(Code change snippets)

-- Opening Marker --

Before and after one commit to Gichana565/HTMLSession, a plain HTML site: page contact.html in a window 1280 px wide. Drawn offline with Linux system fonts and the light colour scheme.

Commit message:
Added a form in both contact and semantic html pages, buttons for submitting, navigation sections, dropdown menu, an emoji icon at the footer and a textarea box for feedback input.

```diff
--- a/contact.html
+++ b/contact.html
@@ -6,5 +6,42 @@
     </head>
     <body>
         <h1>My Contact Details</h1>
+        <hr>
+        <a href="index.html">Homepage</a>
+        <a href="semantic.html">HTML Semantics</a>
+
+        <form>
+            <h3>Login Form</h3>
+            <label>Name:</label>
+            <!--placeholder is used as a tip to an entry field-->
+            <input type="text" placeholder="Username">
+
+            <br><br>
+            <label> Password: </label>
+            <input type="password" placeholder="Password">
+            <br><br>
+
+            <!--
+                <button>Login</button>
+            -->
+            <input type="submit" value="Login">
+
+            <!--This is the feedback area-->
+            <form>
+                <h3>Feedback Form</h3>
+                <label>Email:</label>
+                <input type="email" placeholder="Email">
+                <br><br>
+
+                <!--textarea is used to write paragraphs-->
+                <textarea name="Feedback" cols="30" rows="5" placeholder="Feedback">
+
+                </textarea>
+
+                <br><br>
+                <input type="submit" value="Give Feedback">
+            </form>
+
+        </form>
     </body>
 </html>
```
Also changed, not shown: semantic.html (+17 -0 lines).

-- Closing Marker --
-- Opening Marker --

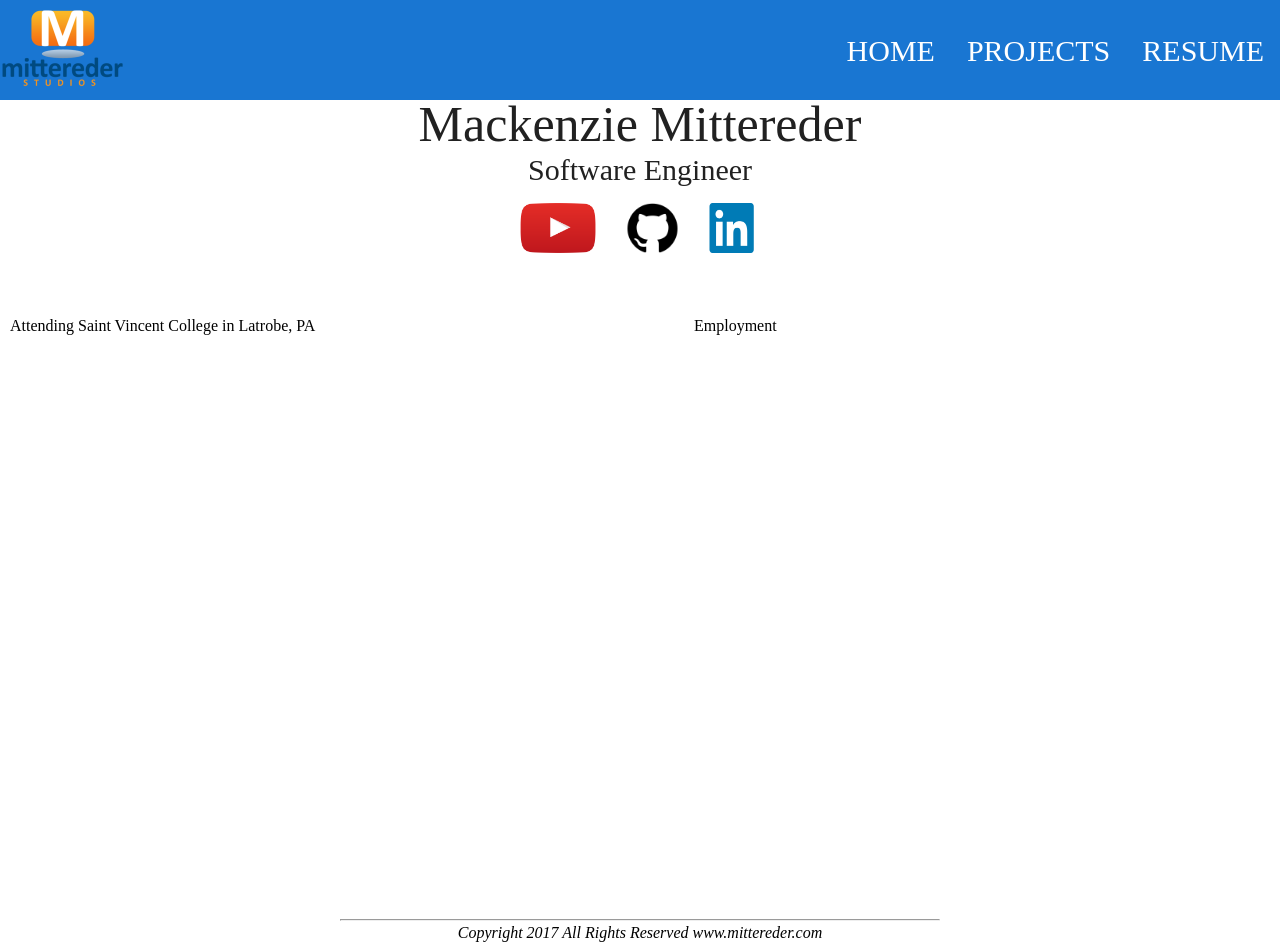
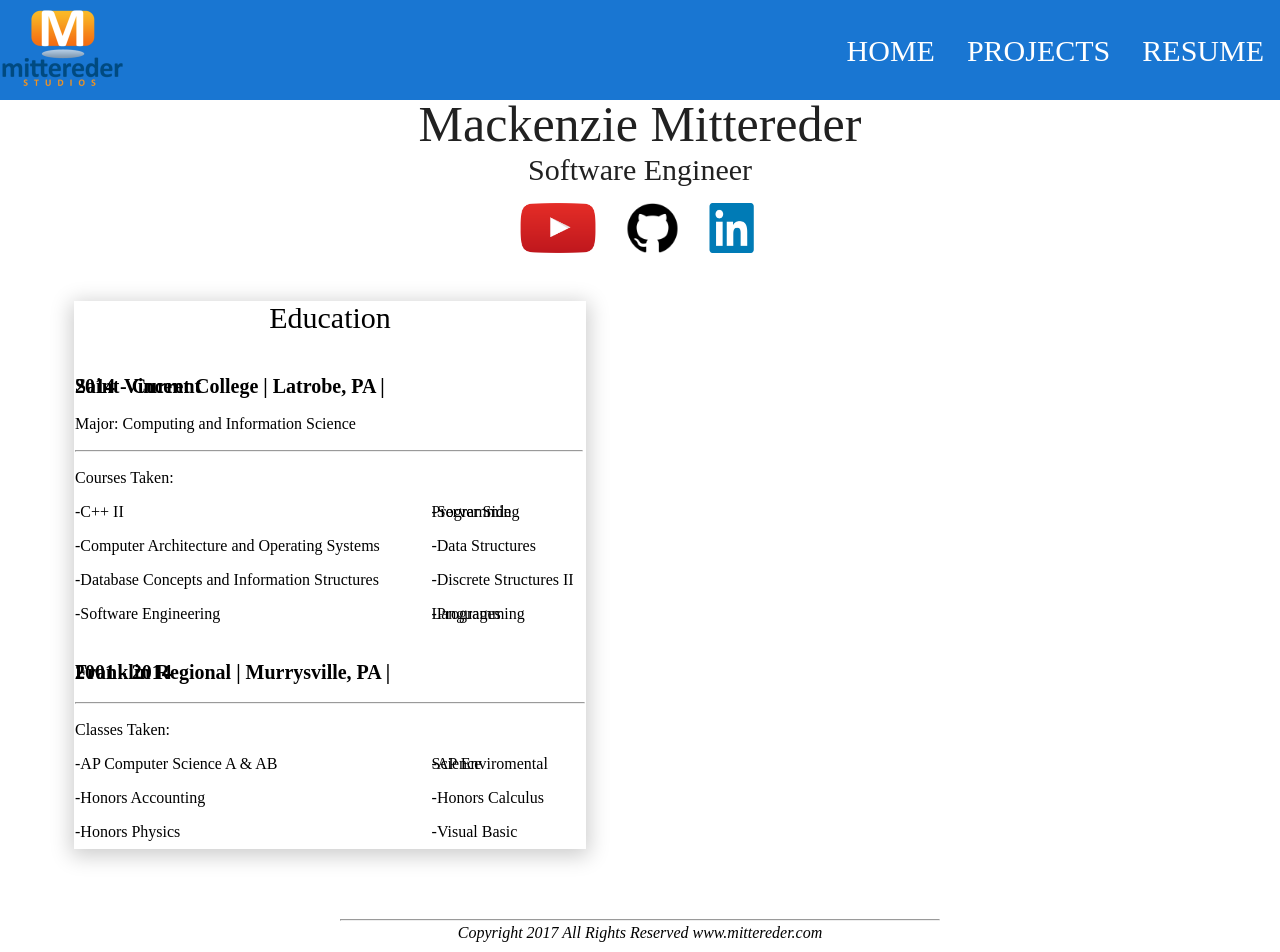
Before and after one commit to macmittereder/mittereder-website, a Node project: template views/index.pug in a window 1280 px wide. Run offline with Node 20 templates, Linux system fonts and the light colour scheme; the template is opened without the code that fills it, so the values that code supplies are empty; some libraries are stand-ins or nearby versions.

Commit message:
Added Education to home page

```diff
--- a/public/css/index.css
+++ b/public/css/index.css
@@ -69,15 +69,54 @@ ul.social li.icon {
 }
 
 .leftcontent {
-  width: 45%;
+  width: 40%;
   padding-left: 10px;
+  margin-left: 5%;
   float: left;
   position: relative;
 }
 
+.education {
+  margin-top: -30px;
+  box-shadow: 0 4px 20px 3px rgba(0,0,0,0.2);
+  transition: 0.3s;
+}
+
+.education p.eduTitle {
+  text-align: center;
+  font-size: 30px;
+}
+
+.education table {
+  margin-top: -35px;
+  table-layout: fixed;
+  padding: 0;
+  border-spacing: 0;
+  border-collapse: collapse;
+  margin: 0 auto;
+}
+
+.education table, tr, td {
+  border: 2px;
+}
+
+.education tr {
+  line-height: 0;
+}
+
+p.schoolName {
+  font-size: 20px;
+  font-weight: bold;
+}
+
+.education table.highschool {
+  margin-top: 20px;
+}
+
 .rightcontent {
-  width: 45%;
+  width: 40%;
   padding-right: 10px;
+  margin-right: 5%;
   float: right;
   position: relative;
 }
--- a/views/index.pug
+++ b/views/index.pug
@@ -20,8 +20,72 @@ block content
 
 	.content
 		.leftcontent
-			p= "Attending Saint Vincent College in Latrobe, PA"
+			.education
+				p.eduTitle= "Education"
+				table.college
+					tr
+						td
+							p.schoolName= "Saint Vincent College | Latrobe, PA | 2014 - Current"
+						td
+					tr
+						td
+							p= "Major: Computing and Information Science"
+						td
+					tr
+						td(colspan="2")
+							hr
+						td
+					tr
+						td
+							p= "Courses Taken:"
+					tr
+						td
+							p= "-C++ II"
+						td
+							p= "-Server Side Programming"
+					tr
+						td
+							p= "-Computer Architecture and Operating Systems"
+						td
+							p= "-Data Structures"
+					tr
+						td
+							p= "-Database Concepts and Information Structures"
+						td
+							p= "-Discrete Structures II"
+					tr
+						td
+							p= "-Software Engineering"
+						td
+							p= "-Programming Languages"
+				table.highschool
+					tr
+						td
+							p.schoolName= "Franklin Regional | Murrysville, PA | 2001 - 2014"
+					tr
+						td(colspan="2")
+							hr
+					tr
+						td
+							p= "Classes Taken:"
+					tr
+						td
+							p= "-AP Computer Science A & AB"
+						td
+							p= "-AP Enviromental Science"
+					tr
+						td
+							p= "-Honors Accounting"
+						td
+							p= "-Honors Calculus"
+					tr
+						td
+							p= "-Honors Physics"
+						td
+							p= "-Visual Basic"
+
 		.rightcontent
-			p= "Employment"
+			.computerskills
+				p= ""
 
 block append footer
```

-- Closing Marker --
-- Opening Marker --

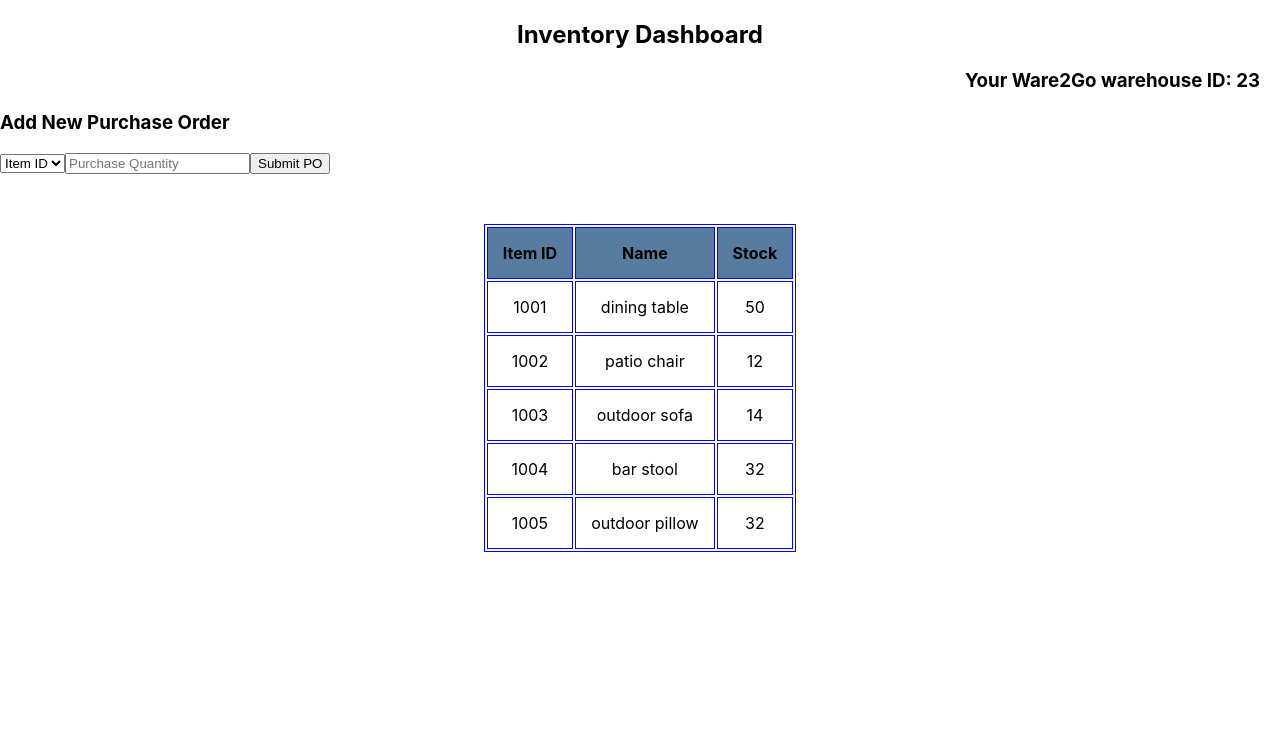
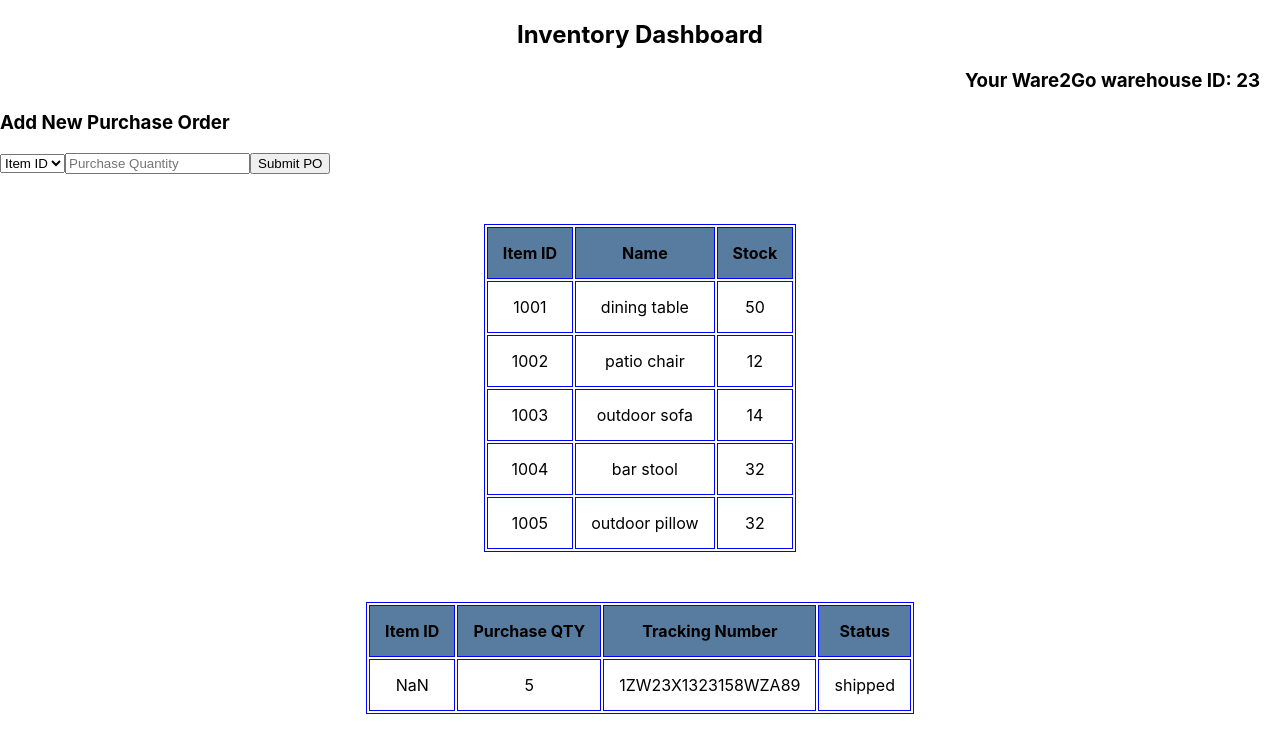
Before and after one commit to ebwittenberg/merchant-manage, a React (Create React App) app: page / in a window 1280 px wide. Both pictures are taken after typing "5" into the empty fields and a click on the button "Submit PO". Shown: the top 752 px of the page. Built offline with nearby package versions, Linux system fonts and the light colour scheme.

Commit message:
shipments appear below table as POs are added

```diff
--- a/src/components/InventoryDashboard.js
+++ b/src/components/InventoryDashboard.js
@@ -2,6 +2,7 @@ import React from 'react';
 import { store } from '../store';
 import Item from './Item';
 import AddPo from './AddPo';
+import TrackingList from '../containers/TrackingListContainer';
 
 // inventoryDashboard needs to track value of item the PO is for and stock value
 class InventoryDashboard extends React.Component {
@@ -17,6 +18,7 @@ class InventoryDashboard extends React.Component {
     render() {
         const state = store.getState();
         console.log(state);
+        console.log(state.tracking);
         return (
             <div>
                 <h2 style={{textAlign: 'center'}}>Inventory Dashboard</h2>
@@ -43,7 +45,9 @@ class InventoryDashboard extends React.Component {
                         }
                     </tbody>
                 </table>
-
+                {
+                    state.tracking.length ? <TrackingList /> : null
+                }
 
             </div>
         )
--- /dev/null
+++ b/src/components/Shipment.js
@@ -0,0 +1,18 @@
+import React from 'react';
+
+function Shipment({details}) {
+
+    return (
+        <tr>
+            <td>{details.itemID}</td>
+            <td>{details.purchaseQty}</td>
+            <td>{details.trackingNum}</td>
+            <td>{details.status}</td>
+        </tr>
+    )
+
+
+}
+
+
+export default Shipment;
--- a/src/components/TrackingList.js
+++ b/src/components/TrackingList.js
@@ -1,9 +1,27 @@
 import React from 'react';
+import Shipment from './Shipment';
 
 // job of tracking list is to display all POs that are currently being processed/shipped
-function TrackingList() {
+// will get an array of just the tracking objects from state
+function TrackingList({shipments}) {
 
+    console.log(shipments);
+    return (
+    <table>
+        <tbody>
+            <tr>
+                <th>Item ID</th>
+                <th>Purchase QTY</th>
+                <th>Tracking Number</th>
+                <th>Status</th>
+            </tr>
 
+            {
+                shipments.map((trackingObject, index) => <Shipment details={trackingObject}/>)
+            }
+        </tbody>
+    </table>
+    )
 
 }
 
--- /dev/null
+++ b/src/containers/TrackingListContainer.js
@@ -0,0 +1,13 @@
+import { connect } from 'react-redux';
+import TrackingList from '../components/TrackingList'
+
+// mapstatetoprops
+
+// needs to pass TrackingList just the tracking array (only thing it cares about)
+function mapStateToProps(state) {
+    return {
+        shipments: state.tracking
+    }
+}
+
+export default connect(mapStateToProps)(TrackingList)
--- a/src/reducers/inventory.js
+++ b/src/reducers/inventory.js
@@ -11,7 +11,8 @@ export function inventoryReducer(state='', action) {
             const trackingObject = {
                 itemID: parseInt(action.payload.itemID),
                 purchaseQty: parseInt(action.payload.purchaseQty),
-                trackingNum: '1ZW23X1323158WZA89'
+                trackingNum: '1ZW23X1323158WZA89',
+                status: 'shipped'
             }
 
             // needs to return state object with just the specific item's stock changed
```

-- Closing Marker --

How many lines of the data include the word "table"? Reply with the number and nothing else.

10